During the Q & A session, which I was invited to because of my connections as a grad student in the University of Oregon's School of Journalism and Communications multi-media program, Anderson shared the story of his long hours and hard work and late nights and then eventual rise from fledgling, solo reporter to where he is today, one of the most respected television news correspondents and anchors in our country. He anchors Anderson Cooper 360, http://ac360.blogs.cnn.com/ reports for CBS's 60 Minutes, and has been an ABC News correspondent and has reported for World News Tonight and 20/20. Over the years, he has reported from war-ravaged villages risking his life for the story he believes needs to be shared.
Anderson Cooper is one of those genuine, warm, sincere, trusted, natural story tellers who asks the tough questions without being arrogant as some television personalities can appear to be. In his conversational style, he's like family, someone who is "sympathisch," the German word I think of, which is hard to translate but means something like "nice, exudes warmth." Anderson's passion is for story and sharing the stories that matter, stories that make people think and feel and especially move to action.
He says he will always share these kinds of stories. He will not just report a story in order to beat the ratings race. He's been reporting from forgotten places, or places that people have never even heard about, for years. He's not about the ratings or the popularity or the number of twitter followers, though he's got those -- over four million, to be exact.
Anderson said people often ask to pose with him to get their picture taken, and he usually happily obliges. "Ninety-nine percent of the time. I am honored that someone cares and wants to get a photo with me," he said.
One time, though, it was 2 a.m. at a bar when someone approached him for that "photo-op," and he thought, "Oh, it's really late and if we start this, everyone in the bar will want photos." So, instead he said something like, "Hey, how about if we forgo the photo and just have a conversation? You can tell me about yourself, I'd love to hear about your family."
The person, though, who asked to pose in a photo with Anderson, was not interested in talking or sharing a conversation with Anderson. He just wanted a photograph of them together. Perhaps he wanted to post it on his Facebook page and Twitter feed or Instagram site. Bragging rights. It was sure to garner a bunch of "likes" and "wow" and "jealous" comments.
"People today replace the image with real life," Anderson Cooper reflected as he shared that story. Indeed, people want to "tweet it" or "post it" or show it to their friends on some other social media outlet, even if they have not really lived it.
As I wrote his quote down, the one about replacing real life with the image, Anderson Cooper looked directly at me, in the front row about 20 feet from him, and said to me, "See, what you're doing, and have been doing this entire time," and he smiled.
I mumbled something, half apologetically laughing, about how I just didn't want to forget his quote, and that I was getting some video for my grad course in Oral History, and yes, OK, I did tweet and post a photo of Anderson Cooper on Facebook so I could, I confess, garner a bunch of "likes" and "oohs" and "aahs" and "wows."

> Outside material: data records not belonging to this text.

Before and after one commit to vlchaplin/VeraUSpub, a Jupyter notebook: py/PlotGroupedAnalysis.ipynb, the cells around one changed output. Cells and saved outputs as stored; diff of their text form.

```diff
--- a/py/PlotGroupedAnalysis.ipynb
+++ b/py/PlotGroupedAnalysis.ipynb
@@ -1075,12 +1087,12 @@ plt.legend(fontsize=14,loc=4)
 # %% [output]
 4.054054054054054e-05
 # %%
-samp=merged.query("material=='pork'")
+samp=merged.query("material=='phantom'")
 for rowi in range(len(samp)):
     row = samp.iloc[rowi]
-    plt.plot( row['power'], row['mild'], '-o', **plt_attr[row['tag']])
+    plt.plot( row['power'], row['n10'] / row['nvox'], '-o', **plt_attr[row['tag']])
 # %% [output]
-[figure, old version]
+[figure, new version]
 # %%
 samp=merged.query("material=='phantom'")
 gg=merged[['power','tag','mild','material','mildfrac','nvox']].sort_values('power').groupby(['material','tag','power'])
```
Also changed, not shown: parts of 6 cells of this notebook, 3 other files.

When I had found out that I was one of the eight students in my graduate program to get a seat for this invite-only event to see Anderson Cooper in person, I had emailed the organizer, asking in as much of my "I'm not a brown-noser" voice as possible, if there would be an opportunity for photos with Anderson after the event. The organizer replied in a rather encouraging way that it was a possibility.

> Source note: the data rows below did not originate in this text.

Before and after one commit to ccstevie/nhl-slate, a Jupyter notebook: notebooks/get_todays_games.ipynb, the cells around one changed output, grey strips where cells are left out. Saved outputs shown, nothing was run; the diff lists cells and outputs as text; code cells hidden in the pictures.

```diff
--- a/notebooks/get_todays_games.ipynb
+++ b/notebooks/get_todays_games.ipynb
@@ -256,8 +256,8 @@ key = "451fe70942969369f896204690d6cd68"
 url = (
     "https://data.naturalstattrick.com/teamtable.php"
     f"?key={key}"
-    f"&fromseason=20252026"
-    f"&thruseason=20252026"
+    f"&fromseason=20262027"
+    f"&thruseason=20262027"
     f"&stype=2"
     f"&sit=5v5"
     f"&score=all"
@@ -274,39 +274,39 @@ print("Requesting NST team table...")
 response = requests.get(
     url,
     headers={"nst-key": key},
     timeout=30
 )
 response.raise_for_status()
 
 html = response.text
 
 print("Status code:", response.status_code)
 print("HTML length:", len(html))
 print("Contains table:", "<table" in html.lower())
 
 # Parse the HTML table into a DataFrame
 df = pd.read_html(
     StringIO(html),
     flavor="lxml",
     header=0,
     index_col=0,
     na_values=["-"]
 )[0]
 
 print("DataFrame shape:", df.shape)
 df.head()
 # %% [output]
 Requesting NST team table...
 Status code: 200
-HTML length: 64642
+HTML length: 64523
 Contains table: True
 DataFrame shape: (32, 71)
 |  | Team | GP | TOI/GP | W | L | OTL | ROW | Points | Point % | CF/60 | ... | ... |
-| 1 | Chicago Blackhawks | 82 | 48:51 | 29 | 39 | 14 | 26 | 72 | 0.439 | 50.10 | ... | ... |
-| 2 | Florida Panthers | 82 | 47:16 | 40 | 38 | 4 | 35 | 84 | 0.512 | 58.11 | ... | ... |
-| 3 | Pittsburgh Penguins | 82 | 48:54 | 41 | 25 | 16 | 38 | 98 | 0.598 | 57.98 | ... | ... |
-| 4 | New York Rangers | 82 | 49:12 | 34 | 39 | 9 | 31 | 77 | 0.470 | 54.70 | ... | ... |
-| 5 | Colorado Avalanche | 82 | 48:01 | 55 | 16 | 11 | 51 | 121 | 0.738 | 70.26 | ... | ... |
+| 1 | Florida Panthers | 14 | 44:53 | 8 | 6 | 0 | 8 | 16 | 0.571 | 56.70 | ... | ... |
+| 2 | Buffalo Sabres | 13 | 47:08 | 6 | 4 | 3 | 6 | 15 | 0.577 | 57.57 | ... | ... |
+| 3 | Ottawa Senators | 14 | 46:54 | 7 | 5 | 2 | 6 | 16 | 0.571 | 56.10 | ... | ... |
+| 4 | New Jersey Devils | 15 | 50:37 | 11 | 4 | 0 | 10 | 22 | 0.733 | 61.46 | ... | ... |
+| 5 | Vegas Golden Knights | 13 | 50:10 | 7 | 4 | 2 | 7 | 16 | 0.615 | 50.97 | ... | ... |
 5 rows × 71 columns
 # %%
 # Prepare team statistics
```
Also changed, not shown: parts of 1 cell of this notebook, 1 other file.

However, after Anderson Cooper made that comment regarding people wanting the image rather than real life, I was not about to ask him to pose for a photo with me. I felt shallow for even thinking of it.
Though I am a big social media person, Anderson Cooper's statement got me musing on the value and importance being present, rather than just preserving the moment for later. Presence! In this day of technology and instant posting, I am constantly needing this reminder. We all are. We need to ask ourselves is it about the image or living? This is something I try to remind my children of as well.
The way the event with Anderson Cooper turned out, there were no opportunities for photos with him anyway, as he had to leave right away for the charity/awards night.
But, given the opportunity, I'd like to say, that if I had to choose, I'd rather spend time with him -- or any other person -- rather than needing a photograph of the moment.
I'll take the real-life over the image any day.
Oh, OK I like my photos with people as well. I'll take both, if I can have them, but I know that real-life is the most important. Being present with whom you are present. Now.
- Cornelia Becker Seigneur is an author, educator and the mother of five children. Her blog can be found at http://www.corneliaseigneur.com/